US judge lifts 'morning after' pill age limit
A US federal judge has ordered the government to make the "morning after" pill available over the counter to girls of all ages within 30 days.
Judge Edward Korman said a decision by the US health secretary to limit over-the-counter purchases of the drug to those 17 and older was "capricious".
The reproductive rights group which brought the case called the ruling a victory for women.
A US government lawyer said it was considering legal options.
In Friday's decision, New York Judge Korman struck down the Food and Drug Administration (FDA) rule requiring girls 16 and under to have a prescription for the pill.
He said the FDA's restriction was "arbitrary, capricious and unreasonable".
The Center for Reproductive Rights, which brought the case, argued that there was no scientific proof that girls younger than 17 could not safely use the drug without supervision.
It said that politics had more to do with limiting access to the pill. US social conservatives have argued that widening the pill's availability would promote sexual activity among younger girls.
In 2011, the FDA said it had concluded that the "morning after" pill could be safely used by girls of child-bearing age.
But in an unprecedented move, Health and Human Services Secretary Kathleen Sebelius overruled the agency.
She said there was not enough evidence from all potential ages to support removing over-the-counter restrictions. President Barack Obama said he supported the decision.
In his ruling, Judge Korman criticised the Obama administration's justification, calling it "an excuse to deprive the overwhelming majority of women of their rights to obtain contraceptives without unjustified and burdensome restrictions".
Teva Pharmaceuticals, which manufactures the birth control drug, called Plan B, had also petitioned the government to lift the restrictions.
An FDA spokeswoman declined to comment on Friday's ruling, saying it was an ongoing legal matter.
F Franklin Amanat, a lawyer for the Department of Justice, told the Associated Press news agency: "We are reviewing the decision and evaluating the government's options."
The Center for Reproductive Rights welcomed the ruling.
"Women all over the country will no longer face arbitrary delays and barriers just to get emergency contraception," spokeswoman Nancy Northup told Reuters news agency.

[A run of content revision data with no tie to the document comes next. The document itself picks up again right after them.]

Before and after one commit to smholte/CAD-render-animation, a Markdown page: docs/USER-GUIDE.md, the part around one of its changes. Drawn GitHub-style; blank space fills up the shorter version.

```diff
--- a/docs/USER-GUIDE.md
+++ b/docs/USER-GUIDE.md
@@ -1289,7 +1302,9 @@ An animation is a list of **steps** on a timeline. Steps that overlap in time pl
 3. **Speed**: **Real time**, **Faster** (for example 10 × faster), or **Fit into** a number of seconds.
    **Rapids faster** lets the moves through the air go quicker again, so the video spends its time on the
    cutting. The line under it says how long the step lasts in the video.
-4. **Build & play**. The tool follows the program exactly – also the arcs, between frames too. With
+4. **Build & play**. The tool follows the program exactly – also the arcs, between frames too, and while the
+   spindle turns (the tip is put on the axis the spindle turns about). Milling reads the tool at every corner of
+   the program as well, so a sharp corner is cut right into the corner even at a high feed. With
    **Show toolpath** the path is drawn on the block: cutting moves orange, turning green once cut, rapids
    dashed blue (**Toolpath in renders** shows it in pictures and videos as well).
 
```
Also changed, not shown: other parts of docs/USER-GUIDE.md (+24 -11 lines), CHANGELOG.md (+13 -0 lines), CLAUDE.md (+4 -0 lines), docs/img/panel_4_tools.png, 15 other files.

Emergency contraception is effective for the first 72 hours after sex, but is more likely to work the sooner it is taken, and can cause side-effects such as nausea and diarrhoea in some women.